■ **Your assignment**: Scan the entries for the string "center" and give the number of lines that have it, nothing further.

■ **Input data**:
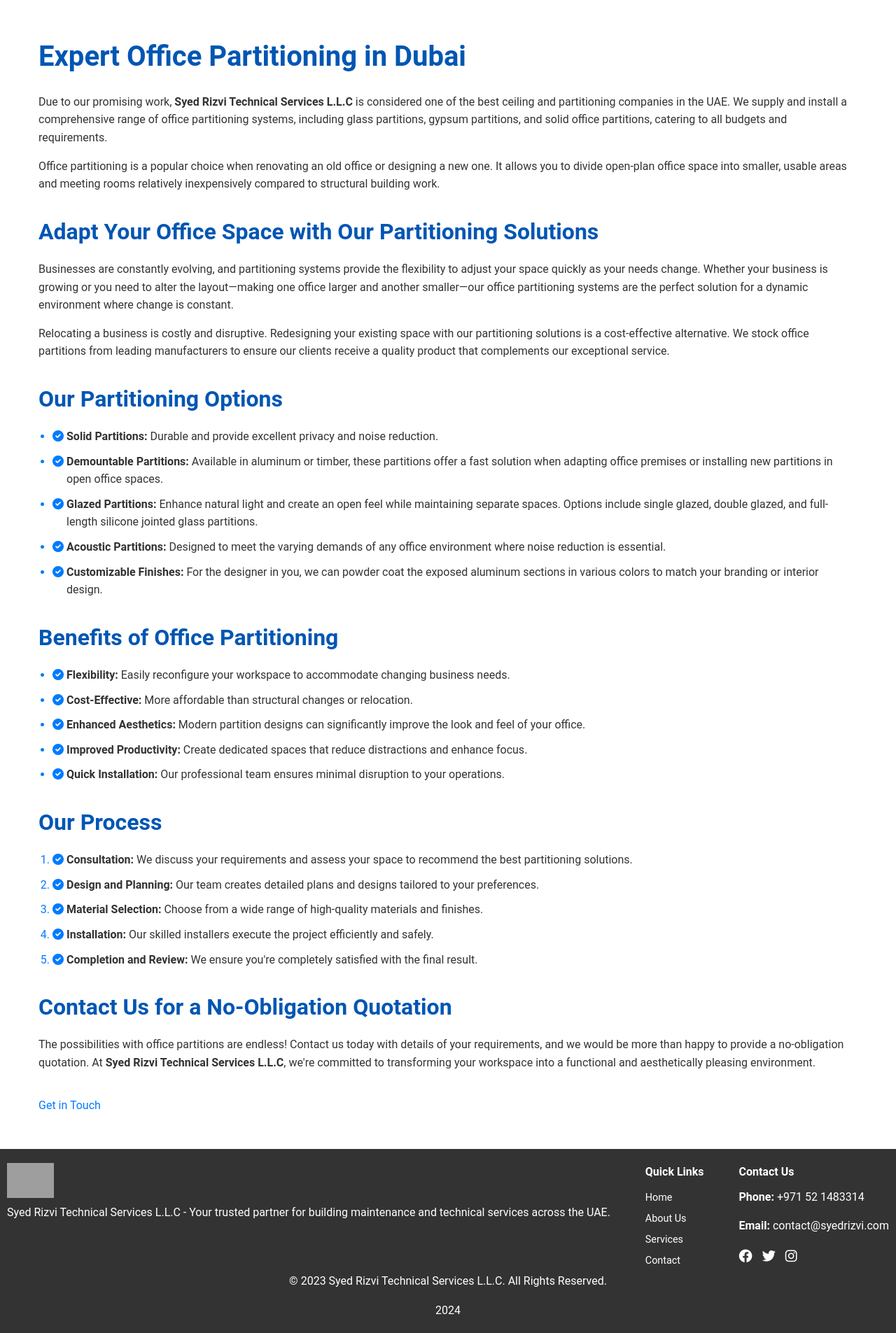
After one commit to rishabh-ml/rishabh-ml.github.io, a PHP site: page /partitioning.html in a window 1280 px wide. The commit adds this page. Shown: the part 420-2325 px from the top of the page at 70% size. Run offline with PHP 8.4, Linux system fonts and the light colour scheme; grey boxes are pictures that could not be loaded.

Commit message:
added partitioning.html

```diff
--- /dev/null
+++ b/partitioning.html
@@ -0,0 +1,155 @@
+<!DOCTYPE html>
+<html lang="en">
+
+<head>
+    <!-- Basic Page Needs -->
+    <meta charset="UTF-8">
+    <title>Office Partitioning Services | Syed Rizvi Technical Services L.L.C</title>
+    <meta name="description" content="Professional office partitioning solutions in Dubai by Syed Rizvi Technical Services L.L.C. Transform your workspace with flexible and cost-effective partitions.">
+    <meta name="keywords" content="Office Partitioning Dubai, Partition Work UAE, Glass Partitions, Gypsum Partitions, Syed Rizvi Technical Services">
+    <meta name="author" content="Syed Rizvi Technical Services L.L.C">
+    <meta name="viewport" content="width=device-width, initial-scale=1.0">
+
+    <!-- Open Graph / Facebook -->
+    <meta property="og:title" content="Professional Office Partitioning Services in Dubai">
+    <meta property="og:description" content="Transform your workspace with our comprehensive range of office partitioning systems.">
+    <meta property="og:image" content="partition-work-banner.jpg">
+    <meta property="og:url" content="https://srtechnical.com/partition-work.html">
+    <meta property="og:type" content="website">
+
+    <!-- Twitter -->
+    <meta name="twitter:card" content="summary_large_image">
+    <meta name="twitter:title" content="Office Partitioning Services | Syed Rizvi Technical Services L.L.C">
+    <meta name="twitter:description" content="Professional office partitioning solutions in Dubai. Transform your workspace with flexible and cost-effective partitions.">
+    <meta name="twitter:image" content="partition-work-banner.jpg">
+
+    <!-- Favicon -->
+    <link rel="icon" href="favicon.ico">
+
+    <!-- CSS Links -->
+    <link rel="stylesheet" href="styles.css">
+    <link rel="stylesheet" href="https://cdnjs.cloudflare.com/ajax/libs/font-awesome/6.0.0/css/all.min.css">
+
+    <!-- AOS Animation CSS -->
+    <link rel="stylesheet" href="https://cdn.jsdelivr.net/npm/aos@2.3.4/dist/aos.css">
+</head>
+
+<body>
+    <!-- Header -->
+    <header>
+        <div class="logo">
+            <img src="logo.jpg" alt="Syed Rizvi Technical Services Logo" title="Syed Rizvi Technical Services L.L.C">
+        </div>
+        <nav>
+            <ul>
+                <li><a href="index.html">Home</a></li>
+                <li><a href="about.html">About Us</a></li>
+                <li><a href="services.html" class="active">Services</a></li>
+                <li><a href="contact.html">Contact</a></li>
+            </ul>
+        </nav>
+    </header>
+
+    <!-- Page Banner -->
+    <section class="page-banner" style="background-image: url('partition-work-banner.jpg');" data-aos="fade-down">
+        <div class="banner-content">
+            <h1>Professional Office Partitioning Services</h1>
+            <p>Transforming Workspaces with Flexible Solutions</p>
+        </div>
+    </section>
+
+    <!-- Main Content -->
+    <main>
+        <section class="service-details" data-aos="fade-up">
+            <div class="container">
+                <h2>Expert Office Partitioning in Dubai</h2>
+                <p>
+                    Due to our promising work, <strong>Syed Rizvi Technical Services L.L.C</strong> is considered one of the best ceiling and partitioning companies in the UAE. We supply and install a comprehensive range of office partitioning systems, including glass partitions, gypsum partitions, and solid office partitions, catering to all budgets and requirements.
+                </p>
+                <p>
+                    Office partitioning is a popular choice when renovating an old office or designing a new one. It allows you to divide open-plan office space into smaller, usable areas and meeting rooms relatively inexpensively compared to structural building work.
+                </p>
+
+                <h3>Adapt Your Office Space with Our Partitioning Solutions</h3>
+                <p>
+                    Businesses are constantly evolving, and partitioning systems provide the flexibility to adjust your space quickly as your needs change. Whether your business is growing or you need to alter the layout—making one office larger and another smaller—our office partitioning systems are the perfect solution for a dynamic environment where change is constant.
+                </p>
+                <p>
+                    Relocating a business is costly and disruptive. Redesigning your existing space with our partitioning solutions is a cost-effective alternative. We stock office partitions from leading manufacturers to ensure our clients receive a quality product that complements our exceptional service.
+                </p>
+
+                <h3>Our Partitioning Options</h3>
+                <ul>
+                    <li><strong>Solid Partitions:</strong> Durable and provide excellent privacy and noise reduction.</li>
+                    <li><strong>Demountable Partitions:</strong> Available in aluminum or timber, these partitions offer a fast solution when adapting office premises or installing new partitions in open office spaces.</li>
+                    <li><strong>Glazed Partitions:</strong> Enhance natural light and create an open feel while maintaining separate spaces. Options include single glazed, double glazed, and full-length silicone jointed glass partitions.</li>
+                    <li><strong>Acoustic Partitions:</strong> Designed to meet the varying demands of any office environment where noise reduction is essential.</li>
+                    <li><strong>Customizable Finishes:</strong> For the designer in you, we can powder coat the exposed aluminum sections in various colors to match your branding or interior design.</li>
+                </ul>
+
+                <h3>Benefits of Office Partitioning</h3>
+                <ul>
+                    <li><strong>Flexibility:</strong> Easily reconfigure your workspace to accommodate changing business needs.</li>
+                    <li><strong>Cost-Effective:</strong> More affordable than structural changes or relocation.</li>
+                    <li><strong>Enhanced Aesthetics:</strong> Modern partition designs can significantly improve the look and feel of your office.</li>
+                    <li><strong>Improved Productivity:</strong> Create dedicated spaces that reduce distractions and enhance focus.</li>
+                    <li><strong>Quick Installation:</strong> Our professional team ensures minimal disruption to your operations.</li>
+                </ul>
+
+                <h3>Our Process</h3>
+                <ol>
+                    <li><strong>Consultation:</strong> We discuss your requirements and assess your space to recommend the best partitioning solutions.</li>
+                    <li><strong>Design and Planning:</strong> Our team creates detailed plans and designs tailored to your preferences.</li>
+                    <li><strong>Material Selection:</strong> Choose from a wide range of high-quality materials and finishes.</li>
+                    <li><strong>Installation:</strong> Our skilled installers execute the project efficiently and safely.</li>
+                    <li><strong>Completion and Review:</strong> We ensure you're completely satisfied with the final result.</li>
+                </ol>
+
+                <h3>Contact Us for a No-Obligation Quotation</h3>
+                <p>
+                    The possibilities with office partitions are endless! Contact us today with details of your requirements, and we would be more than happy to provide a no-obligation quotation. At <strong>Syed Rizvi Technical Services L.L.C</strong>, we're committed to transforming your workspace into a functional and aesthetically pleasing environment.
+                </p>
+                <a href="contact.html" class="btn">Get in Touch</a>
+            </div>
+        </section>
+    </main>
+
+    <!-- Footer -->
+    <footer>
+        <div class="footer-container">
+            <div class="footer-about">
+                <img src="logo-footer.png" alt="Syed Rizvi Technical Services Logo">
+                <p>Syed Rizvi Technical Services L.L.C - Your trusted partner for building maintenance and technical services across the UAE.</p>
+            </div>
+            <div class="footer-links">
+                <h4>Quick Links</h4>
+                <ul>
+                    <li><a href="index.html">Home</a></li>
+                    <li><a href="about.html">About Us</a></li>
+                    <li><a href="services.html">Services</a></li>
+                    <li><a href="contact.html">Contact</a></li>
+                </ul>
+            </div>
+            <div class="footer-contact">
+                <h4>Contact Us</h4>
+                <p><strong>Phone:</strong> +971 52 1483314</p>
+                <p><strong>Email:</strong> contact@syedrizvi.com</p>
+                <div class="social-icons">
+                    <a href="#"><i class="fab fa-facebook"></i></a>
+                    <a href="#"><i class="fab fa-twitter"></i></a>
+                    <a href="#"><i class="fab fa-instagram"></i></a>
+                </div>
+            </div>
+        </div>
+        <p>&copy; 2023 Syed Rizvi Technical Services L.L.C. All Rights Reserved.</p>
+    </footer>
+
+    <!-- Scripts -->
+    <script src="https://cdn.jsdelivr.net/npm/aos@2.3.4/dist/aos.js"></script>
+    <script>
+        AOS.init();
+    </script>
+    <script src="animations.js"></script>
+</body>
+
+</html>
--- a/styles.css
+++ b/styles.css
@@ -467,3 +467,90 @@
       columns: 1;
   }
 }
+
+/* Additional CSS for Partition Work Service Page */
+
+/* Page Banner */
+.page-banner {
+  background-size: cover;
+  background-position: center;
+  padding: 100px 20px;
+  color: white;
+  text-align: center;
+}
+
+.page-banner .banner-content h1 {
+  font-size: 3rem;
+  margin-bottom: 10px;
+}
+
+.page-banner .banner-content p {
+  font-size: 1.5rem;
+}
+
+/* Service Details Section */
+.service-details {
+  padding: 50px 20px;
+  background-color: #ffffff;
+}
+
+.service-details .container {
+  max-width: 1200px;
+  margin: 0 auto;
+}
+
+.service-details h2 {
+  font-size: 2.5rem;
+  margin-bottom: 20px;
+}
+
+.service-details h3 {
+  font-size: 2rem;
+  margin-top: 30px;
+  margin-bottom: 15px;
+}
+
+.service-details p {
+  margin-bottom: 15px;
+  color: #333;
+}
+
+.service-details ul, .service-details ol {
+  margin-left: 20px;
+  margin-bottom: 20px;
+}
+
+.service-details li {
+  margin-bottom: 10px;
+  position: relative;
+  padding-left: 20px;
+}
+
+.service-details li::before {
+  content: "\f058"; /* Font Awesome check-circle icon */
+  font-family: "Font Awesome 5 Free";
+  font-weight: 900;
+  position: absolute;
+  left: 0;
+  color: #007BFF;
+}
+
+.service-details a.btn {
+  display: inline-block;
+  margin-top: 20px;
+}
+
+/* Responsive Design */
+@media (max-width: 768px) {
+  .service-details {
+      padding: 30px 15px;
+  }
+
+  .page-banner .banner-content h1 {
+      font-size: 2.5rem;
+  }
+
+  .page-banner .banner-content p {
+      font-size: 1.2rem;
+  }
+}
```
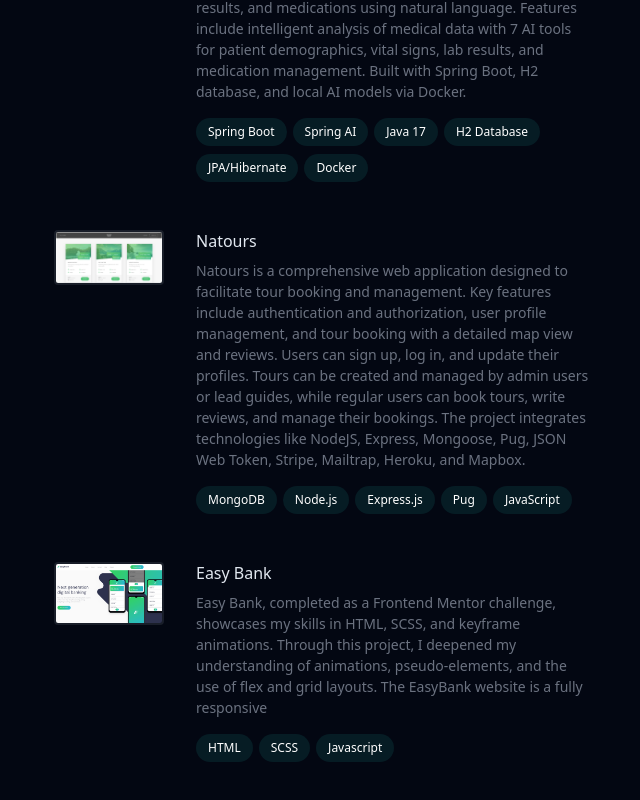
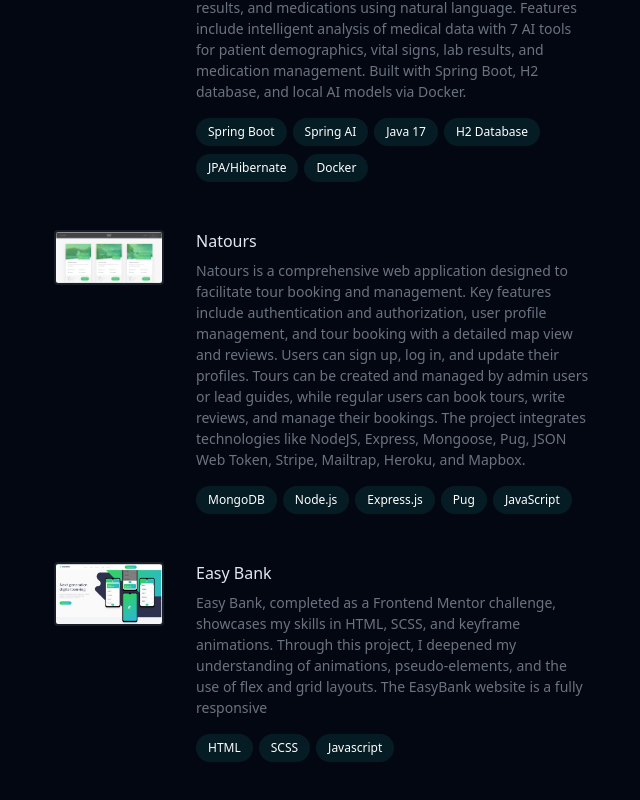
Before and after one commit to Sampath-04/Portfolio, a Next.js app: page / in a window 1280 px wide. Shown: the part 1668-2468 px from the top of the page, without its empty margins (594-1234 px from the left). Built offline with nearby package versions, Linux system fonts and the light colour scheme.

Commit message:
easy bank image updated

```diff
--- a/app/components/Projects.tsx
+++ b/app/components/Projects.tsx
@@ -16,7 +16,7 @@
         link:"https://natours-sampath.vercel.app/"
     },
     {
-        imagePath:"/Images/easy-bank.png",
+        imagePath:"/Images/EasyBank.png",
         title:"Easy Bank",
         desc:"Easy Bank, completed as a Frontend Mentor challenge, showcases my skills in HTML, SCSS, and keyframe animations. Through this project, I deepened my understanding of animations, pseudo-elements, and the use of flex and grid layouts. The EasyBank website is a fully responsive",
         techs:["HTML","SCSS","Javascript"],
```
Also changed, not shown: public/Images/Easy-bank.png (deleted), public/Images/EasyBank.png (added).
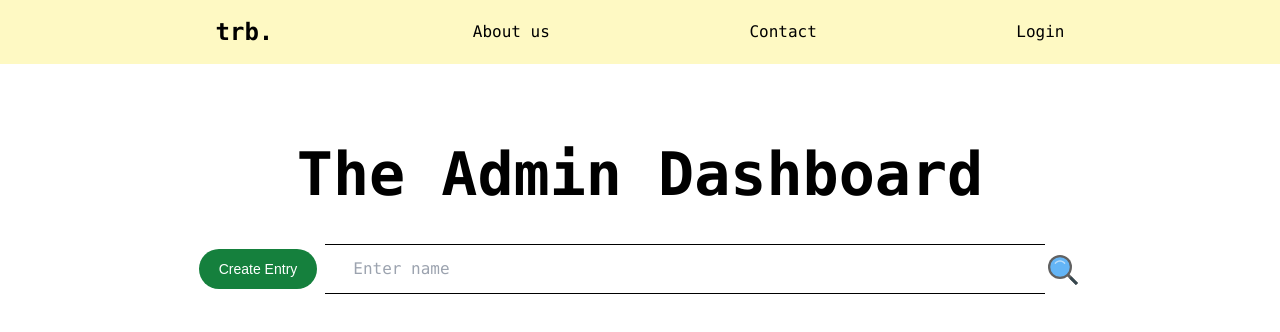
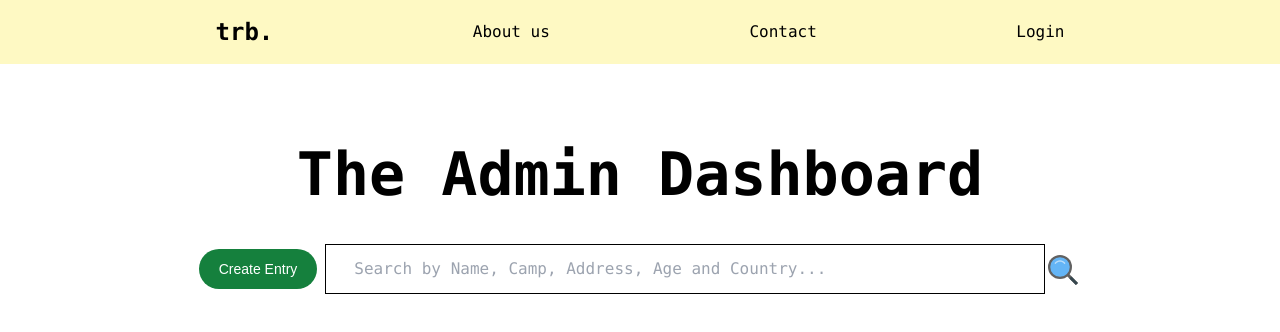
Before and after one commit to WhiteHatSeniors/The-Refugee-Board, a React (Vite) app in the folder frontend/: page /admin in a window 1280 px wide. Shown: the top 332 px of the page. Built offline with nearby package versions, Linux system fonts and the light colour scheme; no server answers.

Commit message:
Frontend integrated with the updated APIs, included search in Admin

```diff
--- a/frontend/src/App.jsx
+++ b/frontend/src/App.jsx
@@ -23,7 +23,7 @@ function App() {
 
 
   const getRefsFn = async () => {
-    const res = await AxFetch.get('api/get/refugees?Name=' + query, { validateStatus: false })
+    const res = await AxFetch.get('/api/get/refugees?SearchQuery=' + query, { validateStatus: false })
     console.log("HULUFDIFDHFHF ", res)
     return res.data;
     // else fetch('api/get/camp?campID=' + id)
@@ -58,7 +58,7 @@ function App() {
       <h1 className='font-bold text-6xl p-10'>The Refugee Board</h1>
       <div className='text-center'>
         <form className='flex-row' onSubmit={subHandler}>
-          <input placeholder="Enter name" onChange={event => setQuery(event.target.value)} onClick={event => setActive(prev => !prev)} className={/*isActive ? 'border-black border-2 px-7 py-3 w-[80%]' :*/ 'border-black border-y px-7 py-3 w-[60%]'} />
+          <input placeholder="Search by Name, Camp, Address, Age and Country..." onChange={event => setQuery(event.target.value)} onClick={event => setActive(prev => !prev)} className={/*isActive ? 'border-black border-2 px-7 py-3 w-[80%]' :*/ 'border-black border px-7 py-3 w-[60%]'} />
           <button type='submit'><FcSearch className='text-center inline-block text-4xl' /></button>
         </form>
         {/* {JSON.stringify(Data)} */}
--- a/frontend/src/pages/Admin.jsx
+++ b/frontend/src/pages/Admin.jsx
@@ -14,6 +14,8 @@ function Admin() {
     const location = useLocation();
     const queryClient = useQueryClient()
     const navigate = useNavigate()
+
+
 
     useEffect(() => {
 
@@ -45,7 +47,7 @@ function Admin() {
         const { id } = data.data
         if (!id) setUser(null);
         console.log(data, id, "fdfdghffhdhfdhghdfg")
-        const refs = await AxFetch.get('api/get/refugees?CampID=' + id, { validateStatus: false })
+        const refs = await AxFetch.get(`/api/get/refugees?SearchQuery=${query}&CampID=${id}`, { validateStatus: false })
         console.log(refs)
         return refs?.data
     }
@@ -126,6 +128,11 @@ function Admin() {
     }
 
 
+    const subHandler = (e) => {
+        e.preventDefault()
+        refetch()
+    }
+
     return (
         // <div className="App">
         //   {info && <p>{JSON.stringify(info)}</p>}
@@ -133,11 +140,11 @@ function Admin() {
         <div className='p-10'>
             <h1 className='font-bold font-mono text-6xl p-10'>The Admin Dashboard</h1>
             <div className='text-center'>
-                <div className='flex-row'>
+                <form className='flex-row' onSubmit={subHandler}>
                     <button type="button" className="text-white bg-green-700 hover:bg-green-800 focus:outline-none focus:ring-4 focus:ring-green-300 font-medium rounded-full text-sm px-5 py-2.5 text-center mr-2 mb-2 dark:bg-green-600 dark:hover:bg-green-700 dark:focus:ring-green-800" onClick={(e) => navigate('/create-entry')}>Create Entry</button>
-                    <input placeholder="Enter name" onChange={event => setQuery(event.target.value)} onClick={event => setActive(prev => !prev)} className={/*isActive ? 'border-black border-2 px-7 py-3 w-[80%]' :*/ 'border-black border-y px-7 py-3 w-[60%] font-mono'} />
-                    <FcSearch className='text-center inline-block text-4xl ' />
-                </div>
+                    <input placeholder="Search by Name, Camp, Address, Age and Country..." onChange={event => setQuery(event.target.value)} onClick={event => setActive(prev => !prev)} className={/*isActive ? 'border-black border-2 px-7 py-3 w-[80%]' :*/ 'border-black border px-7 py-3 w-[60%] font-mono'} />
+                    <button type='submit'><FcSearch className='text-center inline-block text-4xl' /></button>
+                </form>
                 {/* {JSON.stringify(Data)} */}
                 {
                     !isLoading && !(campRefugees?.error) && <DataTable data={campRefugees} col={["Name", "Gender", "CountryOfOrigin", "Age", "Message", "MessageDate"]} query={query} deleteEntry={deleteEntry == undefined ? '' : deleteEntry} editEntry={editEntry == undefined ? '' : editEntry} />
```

■ **Output for this task**: 8